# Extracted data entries
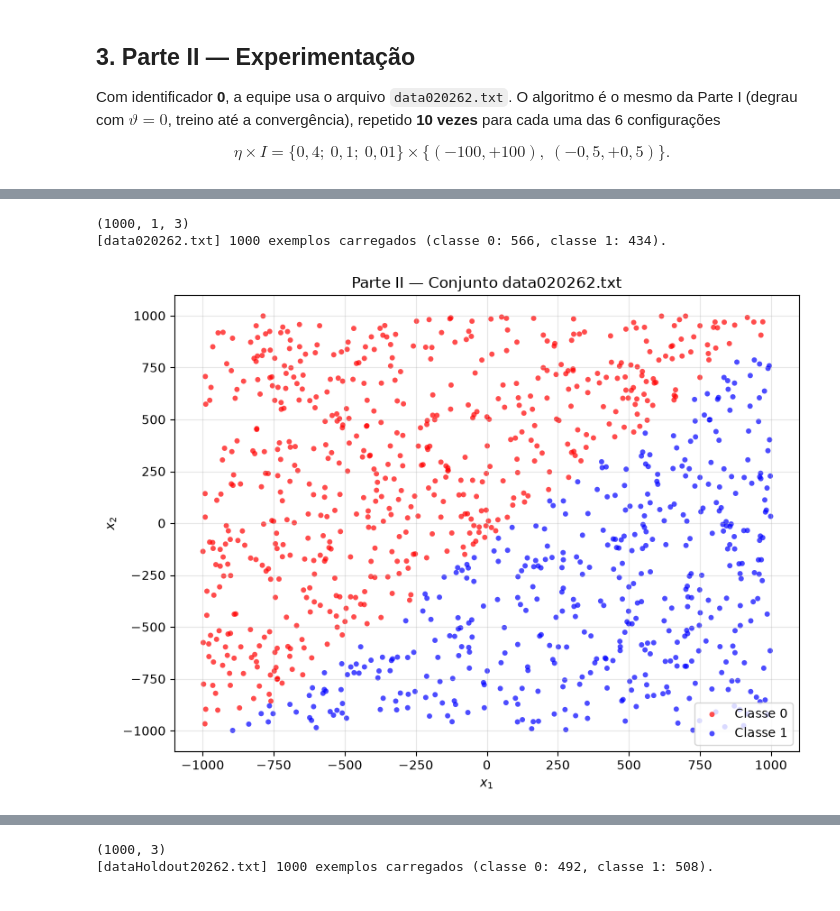
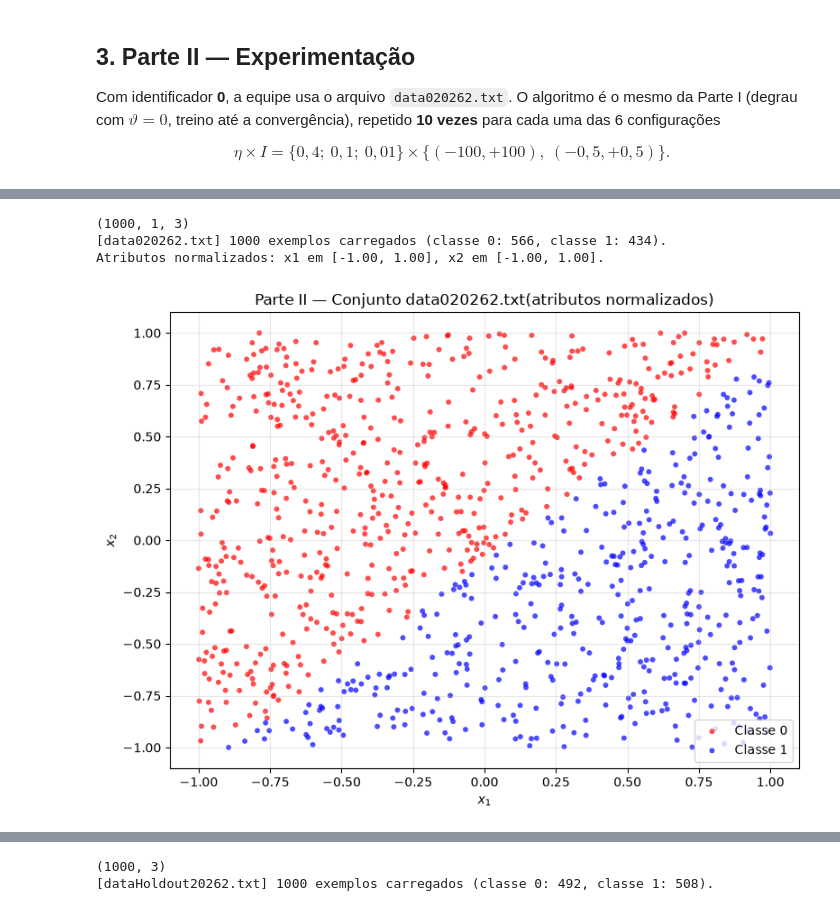
Before and after one commit to jubcohen/aprendizado-neuronio-perceptron-pp2, a Jupyter notebook: pp-2.1-perceptron-2026-2.ipynb, the cells around one changed output, grey strips where cells are left out. Drawn from its saved outputs; the diff is of its cells as text; code cells hidden in the pictures.

```diff
--- a/pp-2.1-perceptron-2026-2.ipynb
+++ b/pp-2.1-perceptron-2026-2.ipynb
@@ -45,13 +45,27 @@ O viés **não** é adicionado aqui: ele é responsabilidade do neurônio (funç
 # %%
 def carregar_dados(caminho):
     """Lê um arquivo binário (m, 1, 3) e devolve X (m, 2) e yd (m,)."""
+    # aceita (m, 1, 3) ou (m, 3): o reshape deixa uma linha por exemplo
     dados = np.load(caminho).reshape(-1, 3)
-    X = dados[:, :2]
-    yd = dados[:, 2].astype(int)
+    X = dados[:, :2]                # atributos x1 e x2
+    yd = dados[:, 2].astype(int)    # rótulos 0 ou 1
     print(np.load(caminho).shape)
     print(f"[{caminho}] {X.shape[0]} exemplos carregados "
           f"(classe 0: {np.sum(yd == 0)}, classe 1: {np.sum(yd == 1)}).")
     return X, yd
+
+def normalizar_atributos(X):
+    """
+    Leva cada atributo (coluna) de X para [-1, 1] por min-max.
+
+    limites : (minimos, maximos) são calculados a partir de X
+    Devolve X normalizado e os limites usados, para reaplicá-los em outro conjunto.
+    """
+    # mínimo e máximo de cada coluna separadamente (axis=0), e não da matriz inteira
+    limites = (X.min(axis=0), X.max(axis=0))
+    minimos, maximos = limites
+    # (X - min) / (max - min) leva para [0, 1]; "* 2 - 1" desloca para [-1, 1]
+    return 2 * (X - minimos) / (maximos - minimos) - 1, limites
 # %% [markdown]
 ### 1.2 Operações do neurônio
 
@@ -406,24 +454,22 @@ $$\eta \times I = \{0{,}4;\ 0{,}1;\ 0{,}01\} \times \{(-100, +100),\ (-0{,}5, +0
 # %%
-ARQUIVO_PARTE2 = f'data{identificador}20262.txt'
+ARQUIVO_PARTE2 = 'data020262.txt'
 ETAS_PARTE2 = [0.4, 0.1, 0.01]
 INTERVALOS_PARTE2 = [(-100, 100), (-0.5, 0.5)]
-N_REPETICOES = 10
-MAX_EPOCAS_PARTE2 = None
-
-NORMALIZAR = False
+# repetições (10), limiar (0) e treino até convergir já são os padrões das funções
 
 X_p2, yd_p2 = carregar_dados(ARQUIVO_PARTE2)
-
-if NORMALIZAR:
-    X_p2 = X_p2 / np.abs(X_p2).max()
-    print("Atributos normalizados para [-1, 1].")
+# normaliza cada atributo para [-1, 1] (justificativa no texto acima)
+X_p2, _ = normalizar_atributos(X_p2)
+print(f"Atributos normalizados: x1 em [{X_p2[:, 0].min():.2f}, {X_p2[:, 0].max():.2f}], "
+      f"x2 em [{X_p2[:, 1].min():.2f}, {X_p2[:, 1].max():.2f}].")
 # %% [output]
 (1000, 1, 3)
 [data020262.txt] 1000 exemplos carregados (classe 0: 566, classe 1: 434).
+Atributos normalizados: x1 em [-1.00, 1.00], x2 em [-1.00, 1.00].
 # %%
 # Visão geral do conjunto
-plotar_dados(X_p2, yd_p2, titulo=f'Parte II — Conjunto {ARQUIVO_PARTE2}')
+plotar_dados(X_p2, yd_p2, titulo=f'Parte II — Conjunto {ARQUIVO_PARTE2}(atributos normalizados)')
 plt.tight_layout()
 plt.show()
 # %% [output]
-[figure, old version]
+[figure, new version]
```
Also changed, not shown: parts of 30 cells of this notebook.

# TASK PROMPT
Which lines of the entries above contain the string "carregados"? Copy each one.

# OUTPUT BELOW
     print(f"[{caminho}] {X.shape[0]} exemplos carregados "
 [data020262.txt] 1000 exemplos carregados (classe 0: 566, classe 1: 434).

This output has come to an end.